PROBLEM:
Output the first line below and each one after it, exactly, up to and including the line holding "Implementacion de Vuetify y Axios". Pictures should not be copied.

[Collected data]
· · ·

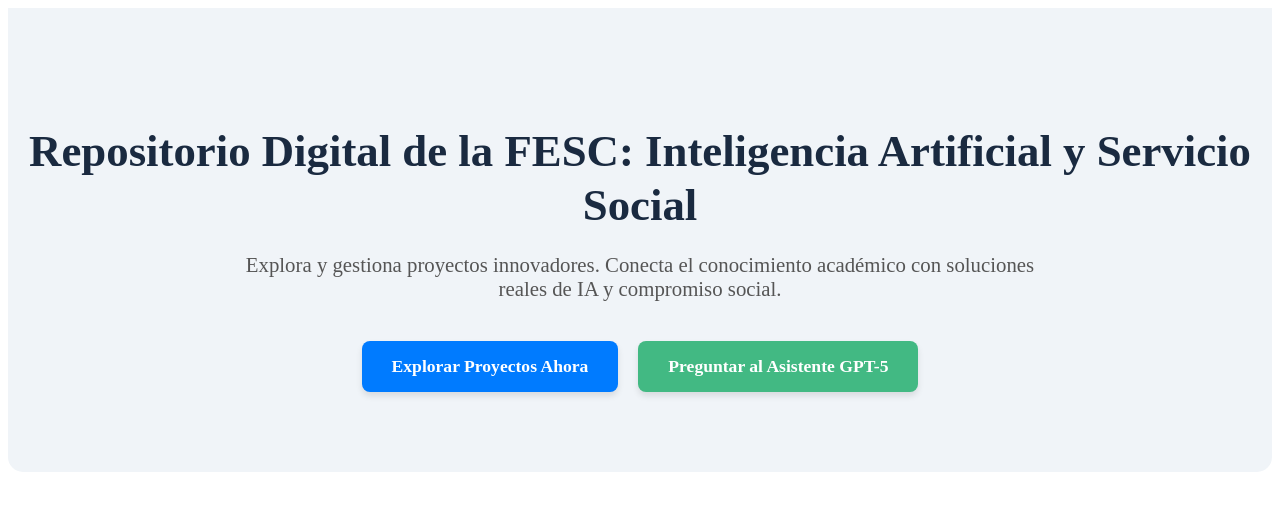
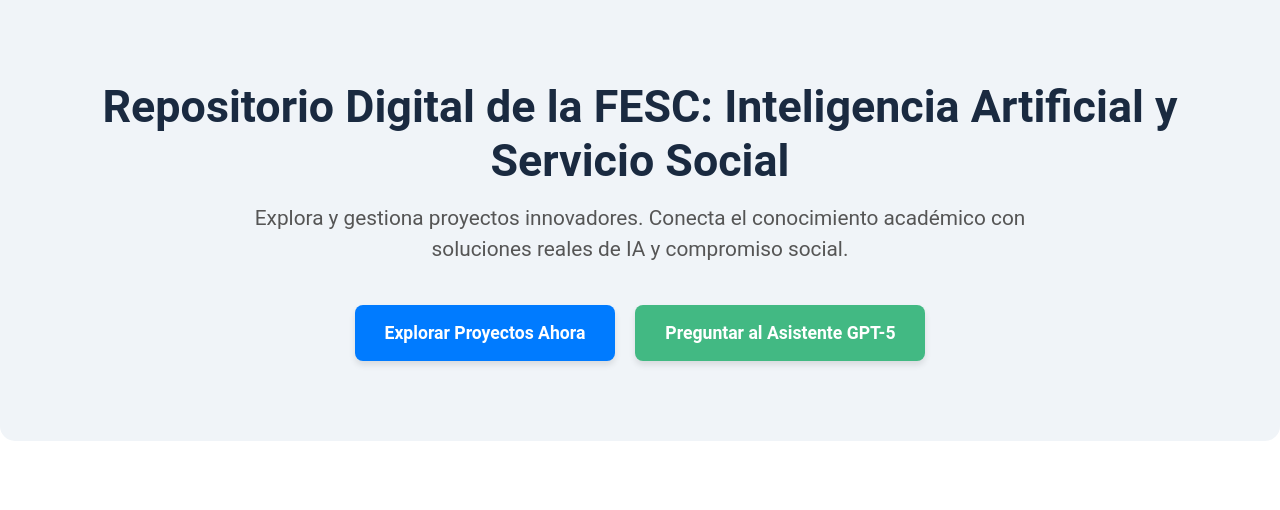
Before and after one commit to JuuzouDev/SS-IA-Repository, a Vue app in the folder ss-ia-repo/: page /fescia/inicio in a window 1280 px wide. Shown: the top 510 px of the page. Built offline with nearby package versions, Linux system fonts and the light colour scheme.

Commit message:
Implementacion de Vuetify y Axios
Creacion de plugins de axios y vuetify

cambio en vue.config.js para implementar el Webpack

```diff
--- a/ss-ia-repo/src/main.js
+++ b/ss-ia-repo/src/main.js
@@ -1,10 +1,11 @@
 import { createApp } from 'vue'
 import App from './App.vue'
 import router from './router';
+import vuetify from './plugins/vuetify';
 
-
-
+//CREATE APP
 
 createApp(App)
   .use(router)
+  .use(vuetify)
   .mount('#app')
--- /dev/null
+++ b/ss-ia-repo/src/plugins/vuetify.js
@@ -0,0 +1,29 @@
+// src/plugins/vuetify.js
+import 'vuetify/styles';
+import { createVuetify } from 'vuetify';
+import * as components from 'vuetify/components';
+import * as directives from 'vuetify/directives';
+
+// Puedes personalizar el tema aquí si quieres
+const vuetify = createVuetify({
+  components,
+  directives,
+  theme: {
+    defaultTheme: 'light',
+    themes: {
+      light: {
+        colors: {
+          primary: '#1976D2', // azul clásico de Vuetify
+          secondary: '#424242',
+          accent: '#82B1FF',
+          error: '#FF5252',
+          info: '#2196F3',
+          success: '#4CAF50',
+          warning: '#FB8C00',
+        },
+      },
+    },
+  },
+});
+
+export default vuetify;
--- a/ss-ia-repo/vue.config.js
+++ b/ss-ia-repo/vue.config.js
@@ -1,4 +1,12 @@
-const { defineConfig } = require('@vue/cli-service')
+const { defineConfig } = require('@vue/cli-service');
+const { VuetifyPlugin } = require('webpack-plugin-vuetify');
+
+
 module.exports = defineConfig({
-  transpileDependencies: true
+  transpileDependencies: true,
+  configureWebpack: {
+    plugins: [
+      new VuetifyPlugin({ autoImport: true }), // 👈 habilita Vuetify con auto-import
+    ],
+  },
 })
```
Also changed, not shown: ss-ia-repo/package.json (+7 -2 lines), ss-ia-repo/src/services/axios.js (added, +37 -0 lines), 1 other file (tests, documents, lock files or other folders).
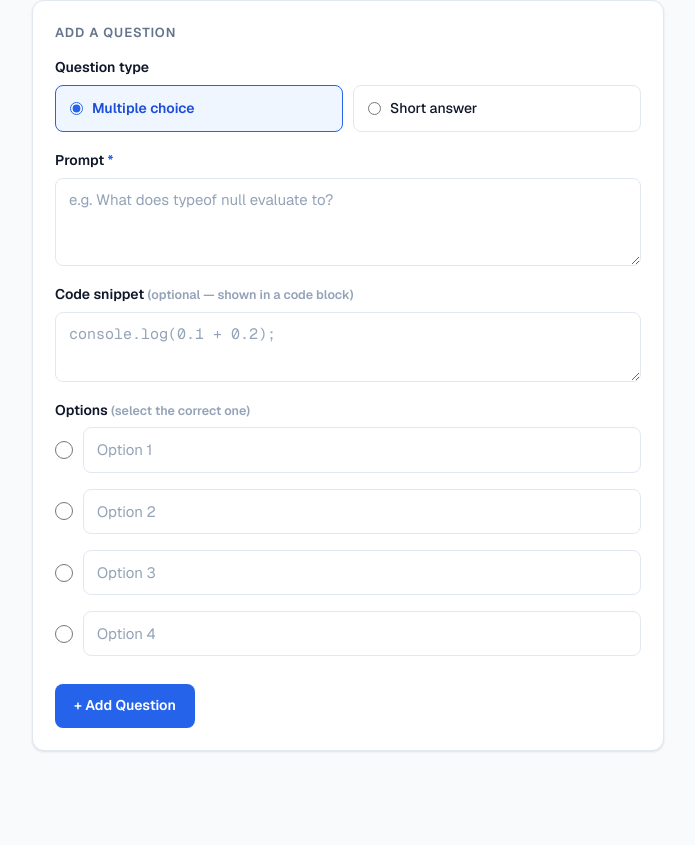
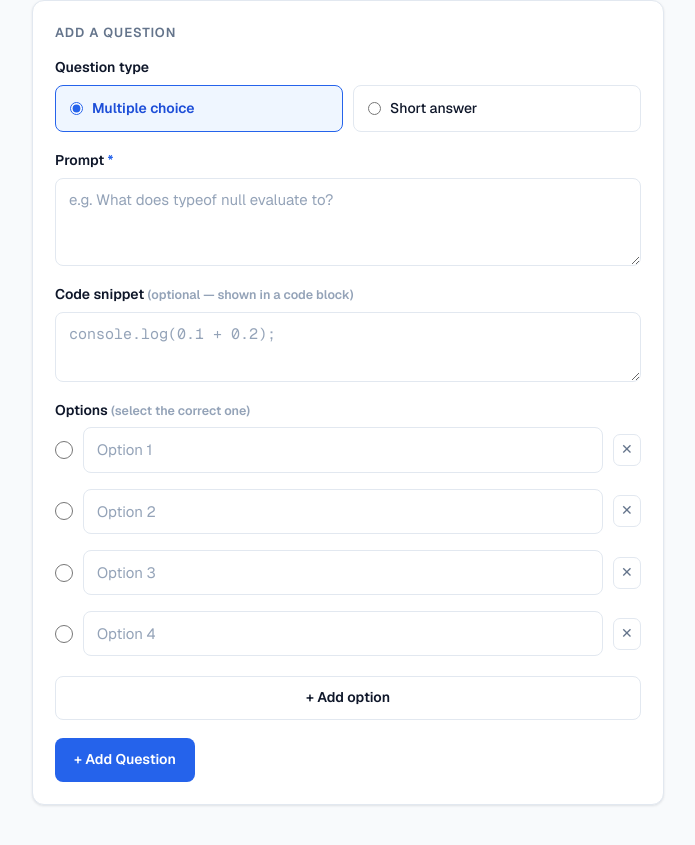
Before and after one commit to hidaydev/quiz, a React (Vite) app in the folder frontend/: page /builder/1 in a window 1280 px wide. Shown: the part 888-1733 px from the top of the page, without its empty margins (292-987 px from the left). Built offline with nearby package versions, Linux system fonts and the light colour scheme; no server answers.

Commit message:
feat: allow adding and removing MCQ options (min 2, max 6)

```diff
--- a/frontend/src/components/QuestionForm.tsx
+++ b/frontend/src/components/QuestionForm.tsx
@@ -27,7 +27,7 @@ export default function QuestionForm({ onSubmit, onCancel, defaultValues, isLoad
   })
 
   const type = watch('type')
-  const { fields } = useFieldArray({ control, name: 'options' })
+  const { fields, append, remove } = useFieldArray({ control, name: 'options' })
 
   const handleFormSubmit = (values: QuestionFormValues) => {
     onSubmit(values)
@@ -92,6 +92,16 @@ export default function QuestionForm({ onSubmit, onCancel, defaultValues, isLoad
                   placeholder={`Option ${index + 1}`}
                   {...register(`options.${index}.value`, { required: 'Option text is required' })}
                 />
+                {fields.length > 2 && (
+                  <button
+                    type="button"
+                    className="icon-btn danger"
+                    onClick={() => remove(index)}
+                    title="Remove option"
+                  >
+                    ✕
+                  </button>
+                )}
               </div>
               {errors.options?.[index]?.value && (
                 <div className="field-error" style={{ marginLeft: 28, marginBottom: 6 }}>{errors.options[index].value.message}</div>
@@ -99,6 +109,16 @@ export default function QuestionForm({ onSubmit, onCancel, defaultValues, isLoad
             </div>
           ))}
           {errors.correctAnswerIndex && <div className="field-error">{errors.correctAnswerIndex.message}</div>}
+          {fields.length < 6 && (
+            <button
+              type="button"
+              className="btn btn-ghost"
+              style={{ marginTop: 4 }}
+              onClick={() => append({ value: '' })}
+            >
+              + Add option
+            </button>
+          )}
         </div>
       )}
 
```
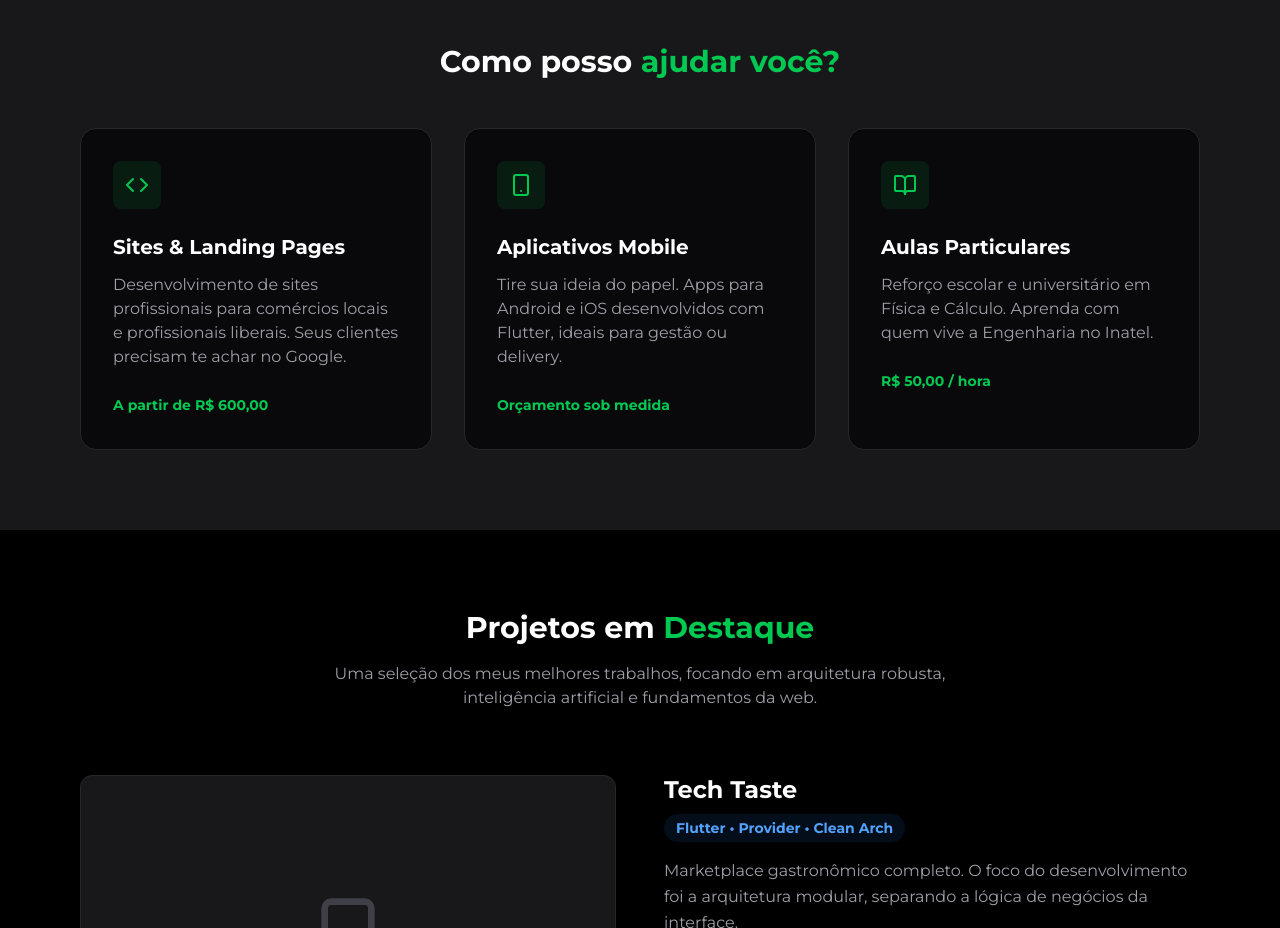
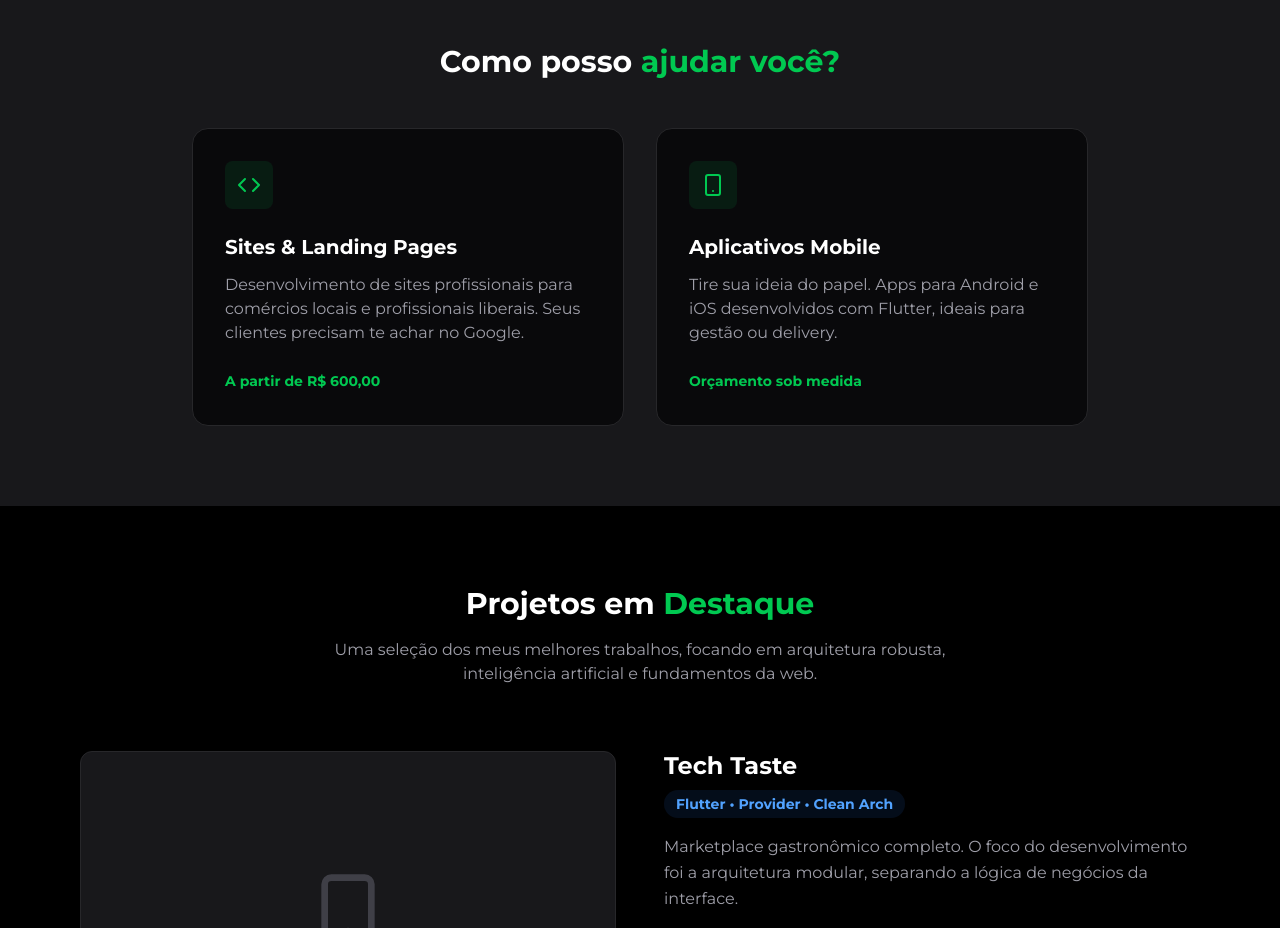
Before and after one commit to LucasDavid80/portifolio-lucas, a Next.js app in the folder frontend/: page / in a window 1280 px wide. Shown: the part 840-1768 px from the top of the page. Built offline with nearby package versions, Linux system fonts and the light colour scheme.

Commit message:
feat(frontend): remover ícone 'BookOpen' e ajustar layout da seção de serviços

```diff
--- a/frontend/src/components/Servicos.tsx
+++ b/frontend/src/components/Servicos.tsx
@@ -1,4 +1,4 @@
-import { Code, Smartphone, BookOpen } from 'lucide-react'; // Ícones bonitos
+import { Code, Smartphone } from 'lucide-react'; // Removi o 'BookOpen' pois não será mais usado
 
 export default function Servicos() {
     return (
@@ -9,7 +9,8 @@ export default function Servicos() {
                     Como posso <span className="text-green-500">ajudar você?</span>
                 </h2>
 
-                <div className="grid grid-cols-1 md:grid-cols-3 gap-8">
+                {/* ALTERADO: De grid-cols-3 para grid-cols-2 e adicionado max-w-4xl para centralizar */}
+                <div className="grid grid-cols-1 md:grid-cols-2 gap-8 max-w-4xl mx-auto">
 
                     {/* Card 1: Freelance Web */}
                     <div className="bg-zinc-950 p-8 rounded-2xl border border-zinc-800 hover:border-green-500 transition hover:-translate-y-2">
@@ -36,9 +37,9 @@ export default function Servicos() {
                     </div>
 
                     {/* Card 3: Aulas (O dinheiro rápido) */}
-                    <div className="bg-zinc-950 p-8 rounded-2xl border border-zinc-800 hover:border-green-500 transition hover:-translate-y-2">
+                    <div style={{ display: "none" }} className="bg-zinc-950 p-8 rounded-2xl border border-zinc-800 hover:border-green-500 transition hover:-translate-y-2">
                         <div className="w-12 h-12 bg-green-500/10 flex items-center justify-center rounded-lg mb-6">
-                            <BookOpen className="text-green-500" size={24} />
+                            {/* <BookOpen className="text-green-500" size={24} /> */}
                         </div>
                         <h3 className="text-xl font-bold text-white mb-3">Aulas Particulares</h3>
                         <p className="text-zinc-400 mb-6">
```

· · ·

EXERCISE ANSWER:
Before and after one commit to JuuzouDev/SS-IA-Repository, a Vue app in the folder ss-ia-repo/: page /fescia/inicio in a window 1280 px wide. Shown: the top 510 px of the page. Built offline with nearby package versions, Linux system fonts and the light colour scheme.

Commit message:
Implementacion de Vuetify y Axios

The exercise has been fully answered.